It’s storming as I write this.
The windows of my wood-paneled study are sprayed with trickling droplets, giving the room the cozy illusion of early winter haze. The water continuously drips from my roof in full, unsatisfied icicles. The distant trees and houses are grayed out beyond the sheets of falling water, separating me from every elsewhere.
(Elsewhere—now, there’s an idea.)
I am alone in this house of rain. Well, alone with the cats.
If you talk to me long enough I’ll eventually tell you rain is my favorite thing on the planet. Sure, there are lots of other things I enjoy too, like coffee, sleep, pretty girls, good music, smooth whiskey; but there’s just something about the falling of drops of water that speaks to me on the deepest level of my being.
Not the sink faucet, or even an awe-inspiring waterfall—none of that business. What I mean is the hose sprinkler in the yard, or the spray from a shower head. Anything, I reckon, that could form a rainbow. Drops falling. Millions of drops of water, all falling at once. I can’t tell you what that is or where it comes from, all I know is it’s a feeling I’ve never been able to accurately describe.
I used to say I would never write about rain. To me it’s the equivalent of trying to write about loss itself, whether it’s through love or death, that hollow emptiness that feels like it could never be filled with anything substantial enough to make a difference. To write about rain would ultimately lead me down a path of disappointment and heartache, because I wouldn’t be able to do it justice. It’s too much. I would fail.
But today I feel a little braver.
The feeling rain gives me is sweet like newfound love, but it’s also a deep yearning, like long lust. Sure, I can sit and watch a crackling fire with the best of them, but I don’t know too many people who would sit and watch the rain like I do. It could never rain for long enough, if you ask me.
When I was a kid that wasn’t the case. I used to have the most wretched fear of storms. I’d hear thunder and see those black clouds forming in the distance, and I’d be sick to my stomach for hours. Couldn’t tell you why. It’s not like I’d ever gone through a bad storm in my whole life, even with growing up on the Gulf Coast, a notable ditch in Hurricane Alley. The closest I’d come to experiencing destructive weather was watching big blockbuster movies like Twister.
The storms we experienced when I was young were so unimpressive my mom used to calm me down by telling me tales of storms past, which usually consisted of about two-and-a-half acres of pine trees twisted up like fifty giant Twizzlers, and Hurricane Frederick relocating her back porch to the front yard.

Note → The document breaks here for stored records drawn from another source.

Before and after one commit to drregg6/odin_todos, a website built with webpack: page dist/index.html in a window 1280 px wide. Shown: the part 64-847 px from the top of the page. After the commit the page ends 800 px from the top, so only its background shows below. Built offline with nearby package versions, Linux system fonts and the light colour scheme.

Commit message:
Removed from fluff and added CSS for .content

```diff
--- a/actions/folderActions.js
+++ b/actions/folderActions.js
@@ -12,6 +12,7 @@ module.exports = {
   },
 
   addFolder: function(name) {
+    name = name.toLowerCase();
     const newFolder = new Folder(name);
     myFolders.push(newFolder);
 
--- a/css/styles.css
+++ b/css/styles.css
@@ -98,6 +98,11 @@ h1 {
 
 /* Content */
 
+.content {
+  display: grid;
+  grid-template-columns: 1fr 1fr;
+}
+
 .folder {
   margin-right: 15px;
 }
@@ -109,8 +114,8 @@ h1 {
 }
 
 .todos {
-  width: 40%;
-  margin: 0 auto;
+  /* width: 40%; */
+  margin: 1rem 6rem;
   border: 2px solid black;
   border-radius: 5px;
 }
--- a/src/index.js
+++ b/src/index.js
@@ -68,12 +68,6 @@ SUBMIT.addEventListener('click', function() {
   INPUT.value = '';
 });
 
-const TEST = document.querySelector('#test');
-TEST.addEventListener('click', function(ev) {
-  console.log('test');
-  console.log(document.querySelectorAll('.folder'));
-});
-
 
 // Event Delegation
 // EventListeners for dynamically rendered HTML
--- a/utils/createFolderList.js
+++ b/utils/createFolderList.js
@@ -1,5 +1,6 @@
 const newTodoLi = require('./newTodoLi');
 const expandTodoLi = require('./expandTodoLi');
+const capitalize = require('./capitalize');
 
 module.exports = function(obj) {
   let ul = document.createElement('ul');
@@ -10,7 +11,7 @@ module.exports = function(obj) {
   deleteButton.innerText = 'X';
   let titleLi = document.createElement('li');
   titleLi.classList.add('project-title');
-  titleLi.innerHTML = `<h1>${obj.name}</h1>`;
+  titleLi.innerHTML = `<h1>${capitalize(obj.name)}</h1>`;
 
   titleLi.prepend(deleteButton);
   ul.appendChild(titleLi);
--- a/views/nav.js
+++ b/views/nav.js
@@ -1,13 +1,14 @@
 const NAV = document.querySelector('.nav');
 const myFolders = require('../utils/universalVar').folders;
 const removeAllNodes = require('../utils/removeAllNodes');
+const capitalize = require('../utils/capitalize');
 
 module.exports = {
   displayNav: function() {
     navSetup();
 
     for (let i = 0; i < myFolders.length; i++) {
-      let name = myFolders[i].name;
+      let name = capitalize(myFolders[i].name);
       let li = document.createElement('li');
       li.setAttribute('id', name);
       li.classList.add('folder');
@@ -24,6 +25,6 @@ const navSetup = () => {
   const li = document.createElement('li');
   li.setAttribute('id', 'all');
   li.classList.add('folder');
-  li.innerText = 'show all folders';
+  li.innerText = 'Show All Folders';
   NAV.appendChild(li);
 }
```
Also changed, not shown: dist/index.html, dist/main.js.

Nope, I’m completely storm-trauma free, but I was still scared silly at the thought of a bad one. But then, just like that, I wasn’t afraid anymore. Out of nowhere. Instead of turning my stomach to knots, my heart would swell and I’d feel deep in my gut that particular longing that came with the surging of winds and sharp cracks of thunder.
I’d found a muse.
Something in me changed, and I grew up, or I grew up and something changed. Either way, I’m glad it happened. Because I’ve managed to find peace amidst chaos and at the same time learn a valuable lesson: storms can be beautiful if you let them be.
I have the distinct pleasure of living in the rainiest city in the country, but that really only applies to the amount of rainfall per year, not the consistency of precipitation—that award goes to Seattle. But either way you want to look at it, I could always stand to see a little more rainfall.
More rain means more growth, more lush vegetation and ripe fruit. More puddles to splash in. More cups of coffee, more stories read or written by the window. Even those big, scary storms that make you feel like you won’t make it out on the other side. Even those, because even the bad ones are okay in the end. They pass just like all the others. I promise.
Oh, love, don’t ever forget that all storms pass. Your trees might be twisted. Your back porch might be in the front yard. But the storm is over now, and the birds are beginning to sing again. The air is still humid, but the sun is back out, and you’re going to be just fine.
We both will be just fine.